attributions_note
bibliography
Charles Truman, English Glassware to 1900 (1984) pl.25. Howard Coutts, 'London Cut Glass. The Work of John Blades and Messrs Jones', Antique Collecting, June 1987. Cherry & Richard Gray, 'The Prince's Glasses. Some Warrington Cut Glass 1806-1811', Journal of the Glass Ass. Vol.2, 1987.
collection_code
CER
credit
Given by G. L. Bohn
date_end
1808-12-31
date_start
1806-01-01
date_text
1806-1808 (made)
descriptive_line
Wine glass, England (Warrington), made by Perrin, Geddes & Co, 1806-1808, C.179-1980.
dimensions
Height: 14 cm
edition_number
event_text
exhibition_history
gallery
British Galleries, room 120
historical_context_note
historical_significance
history_note
Made by Perrin, Geddes & Co. of Warrington, Lancashire.
id
4629
label
From a service made for the Prince of Wales in 1806-8.
last_checked
2014-08-29T19:34:24.000Z
last_processed
2014-08-29T19:34:24.000Z
latitude

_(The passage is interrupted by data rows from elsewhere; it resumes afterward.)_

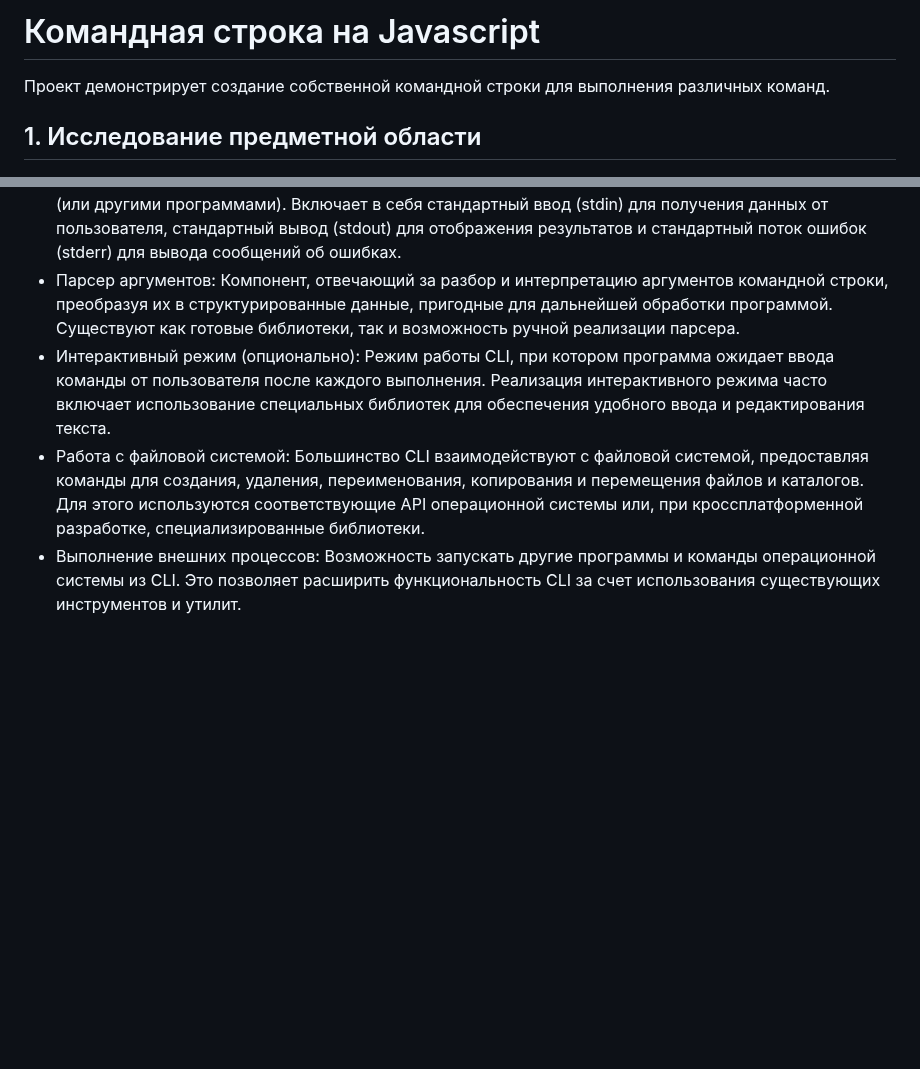
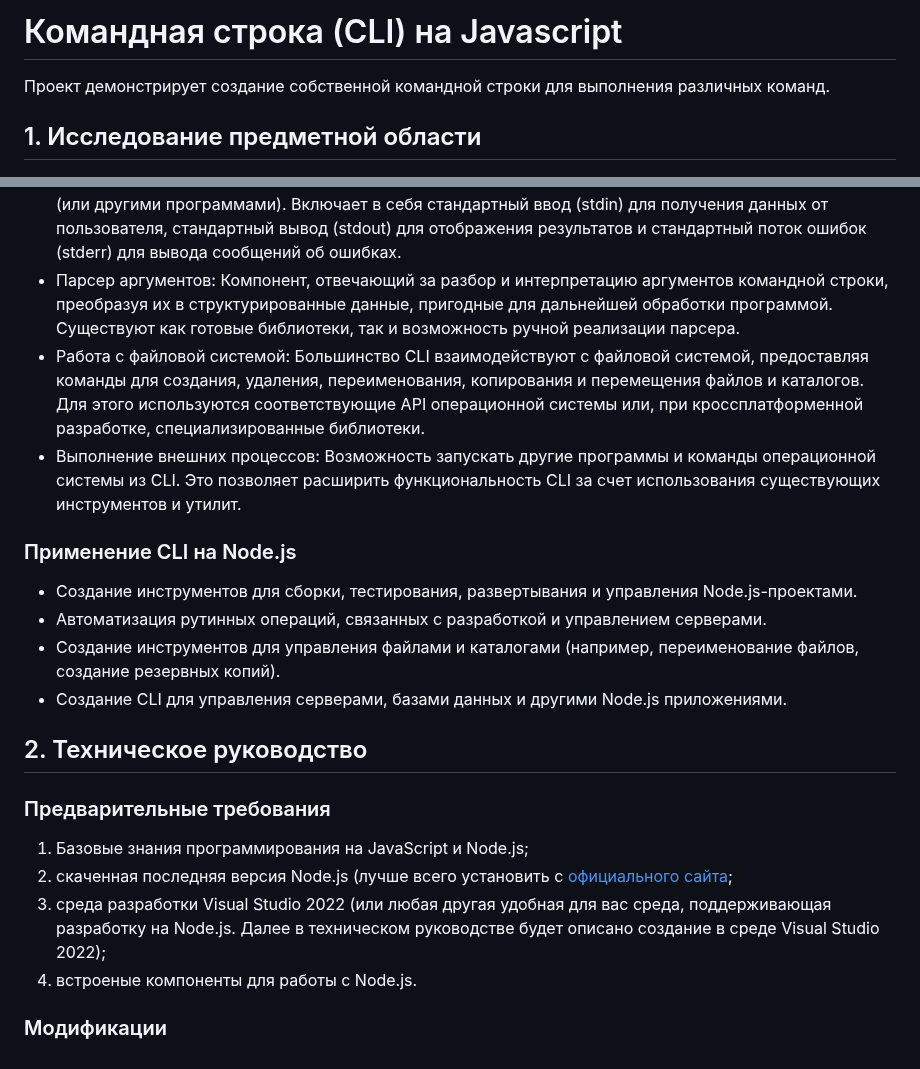
Before and after one commit to Alie-nek/Project-practice, a Markdown page: docs/Вариативное задание.md, 2 parts joined by grey strips. Drawn GitHub-style; blank space fills up the shorter version.

```diff
--- a/docs/Вариативное задание.md
+++ b/docs/Вариативное задание.md
@@ -1,4 +1,4 @@
-# Командная строка на Javascript #
+# Командная строка (CLI) на Javascript #
 Проект демонстрирует создание собственной командной строки для выполнения различных команд.
 
 ## 1. Исследование предметной области
@@ -13,6 +13,20 @@ CLI предоставляет пользователю систему упра
 * Аргументы командной строки: Массив строк, передаваемых программе при запуске, содержащий информацию о команде и ее параметрах. Первые элементы массива обычно содержат сведения о среде выполнения, последующие – непосредственно аргументы команды.
 * Стандартные потоки ввода/вывода: Механизм для обмена данными между программой и пользователем (или другими программами). Включает в себя стандартный ввод (stdin) для получения данных от пользователя, стандартный вывод (stdout) для отображения результатов и стандартный поток ошибок (stderr) для вывода сообщений об ошибках.
 * Парсер аргументов: Компонент, отвечающий за разбор и интерпретацию аргументов командной строки, преобразуя их в структурированные данные, пригодные для дальнейшей обработки программой. Существуют как готовые библиотеки, так и возможность ручной реализации парсера.
-* Интерактивный режим (опционально): Режим работы CLI, при котором программа ожидает ввода команды от пользователя после каждого выполнения. Реализация интерактивного режима часто включает использование специальных библиотек для обеспечения удобного ввода и редактирования текста.
 * Работа с файловой системой: Большинство CLI взаимодействуют с файловой системой, предоставляя команды для создания, удаления, переименования, копирования и перемещения файлов и каталогов. Для этого используются соответствующие API операционной системы или, при кроссплатформенной разработке, специализированные библиотеки.
 * Выполнение внешних процессов: Возможность запускать другие программы и команды операционной системы из CLI. Это позволяет расширить функциональность CLI за счет использования существующих инструментов и утилит.
+
+### Применение CLI на Node.js
+* Создание инструментов для сборки, тестирования, развертывания и управления Node.js-проектами.
+* Автоматизация рутинных операций, связанных с разработкой и управлением серверами.
+* Создание инструментов для управления файлами и каталогами (например, переименование файлов, создание резервных копий).
+* Создание CLI для управления серверами, базами данных и другими Node.js приложениями.
+
+ ## 2. Техническое руководство
+### Предварительные требования
+1. Базовые знания программирования на JavaScript и Node.js;
+2. скаченная последняя версия Node.js (лучше всего установить с [официального сайта](https://nodejs.org/en/download);
+3. среда разработки Visual Studio 2022 (или любая другая удобная для вас среда, поддерживающая разработку на Node.js. Далее в техническом руководстве будет описано создание в среде Visual Studio 2022);
+4. встроеные компоненты для работы с Node.js.
+
+### Модификации
```
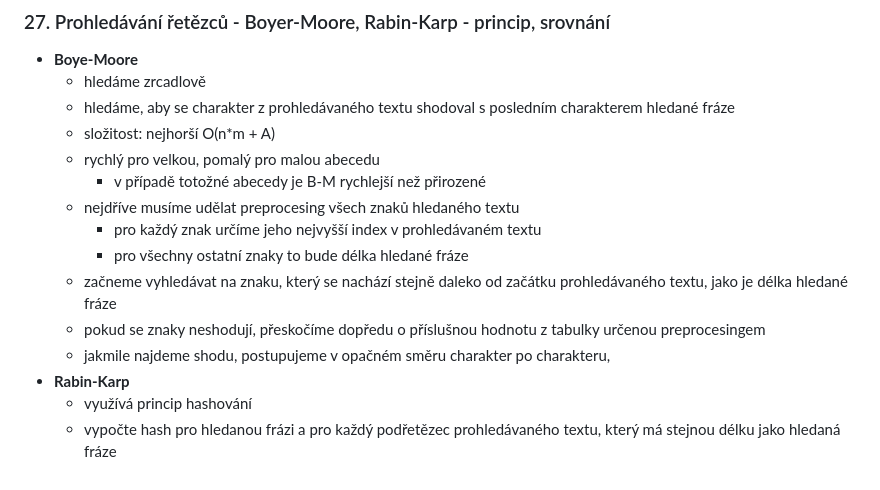
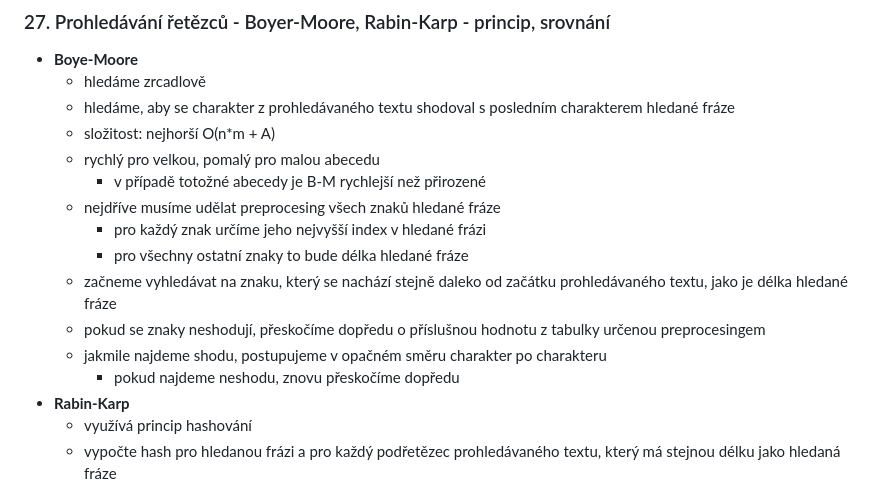
Before and after one commit to arbyys/tul-ald, a Markdown page: zkouska.md, the part around the change. GitHub-like rendering.

Commit message:
zk updatr

```diff
--- a/zkouska.md
+++ b/zkouska.md
@@ -498,12 +498,13 @@ ___
     - složitost: nejhorší O(n*m + A)
     - rychlý pro velkou, pomalý pro malou abecedu
         - v případě totožné abecedy je B-M rychlejší než přirozené
-    - nejdříve musíme udělat preprocesing všech znaků hledaného textu
-        - pro každý znak určíme jeho nejvyšší index v prohledávaném textu
+    - nejdříve musíme udělat preprocesing všech znaků hledané fráze
+        - pro každý znak určíme jeho nejvyšší index v hledané frázi
         - pro všechny ostatní znaky to bude délka hledané fráze
     - začneme vyhledávat na znaku, který se nachází stejně daleko od začátku prohledávaného textu, jako je délka hledané fráze
     - pokud se znaky neshodují, přeskočíme dopředu o příslušnou hodnotu z tabulky určenou preprocesingem
-    - jakmile najdeme shodu, postupujeme v opačném směru charakter po charakteru,
+    - jakmile najdeme shodu, postupujeme v opačném směru charakter po charakteru
+        - pokud najdeme neshodu, znovu přeskočíme dopředu
 - **Rabin-Karp**
     - využívá princip hashování
     - vypočte hash pro hledanou frázi a pro každý podřetězec prohledávaného textu, který má stejnou délku jako hledaná fráze
```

53.393822
location
British Galleries, room 120, case 7
longitude
-2.58925
marks
Engraved with the Prince of Wales's crest and motto
materials
materials_techniques
Glass, cut and engraved
museum_number
C.179-1980
museum_number_token
c1791980
object_number
O3067
object_type
Wine glass
on_display
1
original_currency
original_price
physical_description
place
Warrington
primary_image_id
2006AM6456
production_note
production_type
public_access_description
Object Type This glass was probably one of the three dozen 'Goblets' included in the order for the Prince of Wales's glass service in 1806. It would normally be termed a 'rummer' (from the German for 'Roman'). Such large glasses, invented about 1780, became extremely popular in the Regency period. They were used for beer, cider, and perhaps mixed drinks. People In 1806 the Prince of Wales made a grand visit to Liverpool. This visit effectively endorsed that wealthy city's association with the contentious slave trade. In gratitude to the Prince, the Council ordered a huge suite of table glass for him from the local manufacturer Perrin, Geddes & Co. of Warrington. When it arrived, the Prince thanked them for 'the most beautiful and ornamental specimens he ever saw of this valuable manufacture'. It seems probable that for such an extremely expensive service, which took over a year to make, other craftsmen may have been involved. The local glass-cutter John Unsworth, who styled himself 'Manufacturer to His Majesty and to His Royal Highness the Prince of Wales', may have been one. Time During the Regency period, 'Prinnie' (Frederick, Prince of Wales) was the leader of fashion. The era was notable for its concentration on luxury materials and conspicuous consumption, including that of food and wine. The Prince presented a pair of these glass goblets to a favoured pastry cook, Julius Jacob Bohn of Pall Mall. Bohn's direct descendant gave them to the Museum in 1980.
related_museum_numbers
rights
3
shape
site_code
VA
slug
wine-glass-perrin-geddes-co
sys_updated
2014-07-31T00:00:00.000Z
techniques
title
updated
vanda_exhibition_history
year_end
1808
year_start
1806